Melodious Transition

Melodious Transition

Natya Sangeet, or stage songs, is an important part of the Indian culture. And Thane city is certainly very Indian at heart. This was evident from the response to a programme on changing patterns of Natya Sangeet, which was held at Gadkari Rangayatan on February 16, 2002. More than a thousand people attended the show.

The event was organized by CKP Social Club of Thane City in conjunction with a Mumbai-based cultural group called Swarendu. The theme of the show was "Changing Colors of Natya Sangeet since 1947". Shrikrishna Dalvi, award-winning music critic, stage artist and vocalist, hosted the show.

Dalvi, who was felicitated by the CKP Club, discussed the evolution and progression of Natya Sangeet since independence. The uniqueness of the show was in the way it was presented. All through his discourse, Dalvi was accompanied by renowned singers like Suresh Bapat, Sharad Jambhekar, Varsha Bhave and Nilakshi Pendharkar.

Each time Dalvi discussed the style of a particular era, one of the singers performed to demonstrate that style.

According to Suresh Gupte of CKP Social Club committee, "Shrikrishna Dalvi was the life of the show. His oration left everyone in the audience spellbound." During the show, Dalvi made many significant observations about the transition of Natya Sangeet. For instance, according to him, in the olden days of Natya Sangeet, music and lyrics were produced in isolation from one another, creating a mismatch between the two. But now, lyrics are written first and the rhythm is then composed around it.

The show was a huge success, touching the soul of everyone present. And why not, as H. W. Longfellow once said, "Music is the universal language of mankind – poetry their universal pastime and delight."

Win some, Lose some
While for most of us, the civic elections may have come and gone, without leaving so much as a trace of memory, but for some the recently concluded elections will not be forgotten for a long, long time.

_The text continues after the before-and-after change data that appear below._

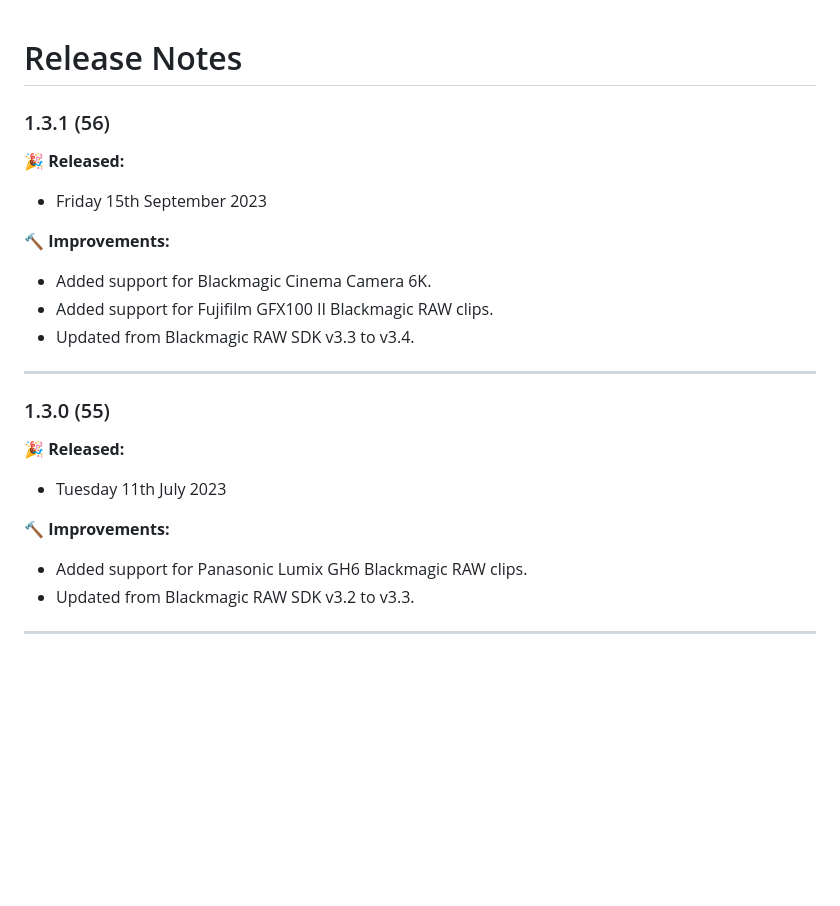
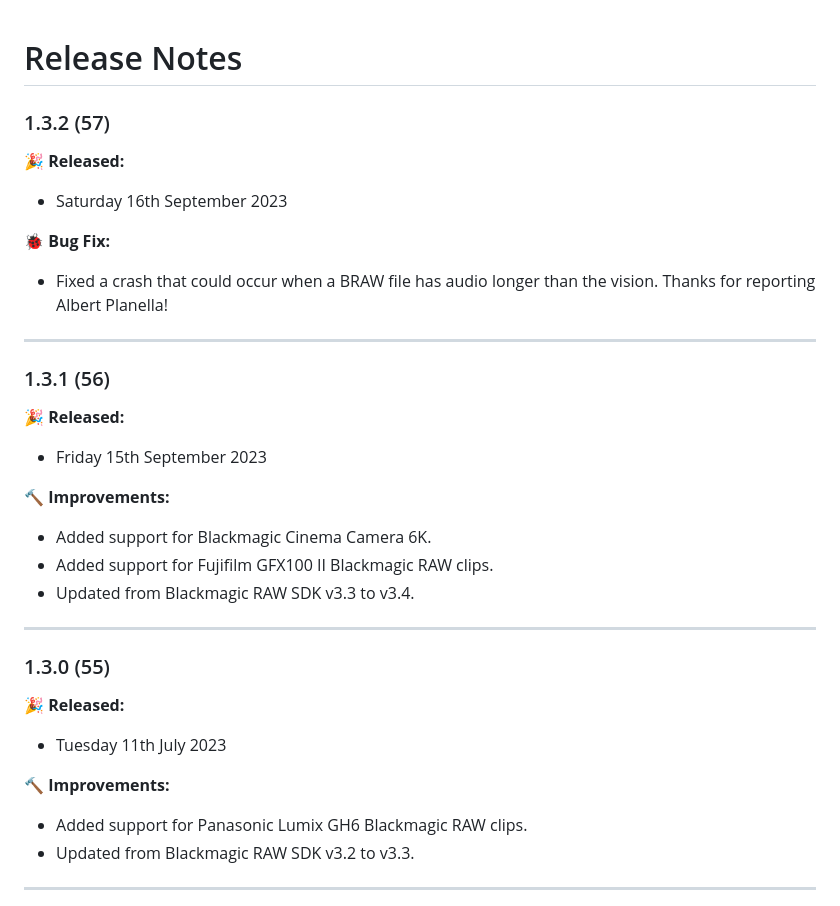
Before and after one commit to latenitefilms/BRAWToolbox, a Markdown page: docs/release-notes.md, the part around one of its changes. Drawn GitHub-style; blank space fills up the shorter version.

Commit message:
Preparing for 1.3.2 (57)

```diff
--- a/docs/release-notes.md
+++ b/docs/release-notes.md
@@ -1,4 +1,14 @@
 # Release Notes
+
+### 1.3.2 (57)
+
+**🎉 Released:**
+- Saturday 16th September 2023
+
+**🐞 Bug Fix:**
+- Fixed a crash that could occur when a BRAW file has audio longer than the vision. Thanks for reporting Albert Planella!
+
+---
 
 ### 1.3.1 (56)
 
@@ -6,7 +16,6 @@
 - Friday 15th September 2023
 
 **🔨 Improvements:**
-
 - Added support for Blackmagic Cinema Camera 6K.
 - Added support for Fujifilm GFX100 II Blackmagic RAW clips.
 - Updated from Blackmagic RAW SDK v3.3 to v3.4.
@@ -19,7 +28,6 @@
 - Tuesday 11th July 2023
 
 **🔨 Improvements:**
-
 - Added support for Panasonic Lumix GH6 Blackmagic RAW clips.
 - Updated from Blackmagic RAW SDK v3.2 to v3.3.
 
```
Also changed, not shown: other parts of docs/release-notes.md (+0 -2 lines).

Prashant Gawand, the NCP candidate who stood in the civic elections from ward 34-A, lost by the smallest margin possible. That’s right – he lost by just one vote! He got 2055 votes while Deepak Jadhav of BJP got 2056 votes. Gawand found it hard to digest that he could lose in such a way, though all indications before elections were favorable to him. He requested for recounting though he had a tough time dealing with the officials.

Gawand also doesn’t rule out foul play as he says, "A couple of days before the polls, Jitendra Avad had informed the Police and the press about the printing of bogus ballet papers that might be used for altering the results".

We may never know what really happened is in this case. But the situation clearly calls for the serious look at the system of elections. Also, we should all realize that every vote makes a difference. As Ralph Waldo Emerson once said, "Those who stay away from the election think that one vote will do no good: ‘Tis but one step more to think one vote will do no harm."

Leave a Reply

Your email address will not be published. Required fields are marked *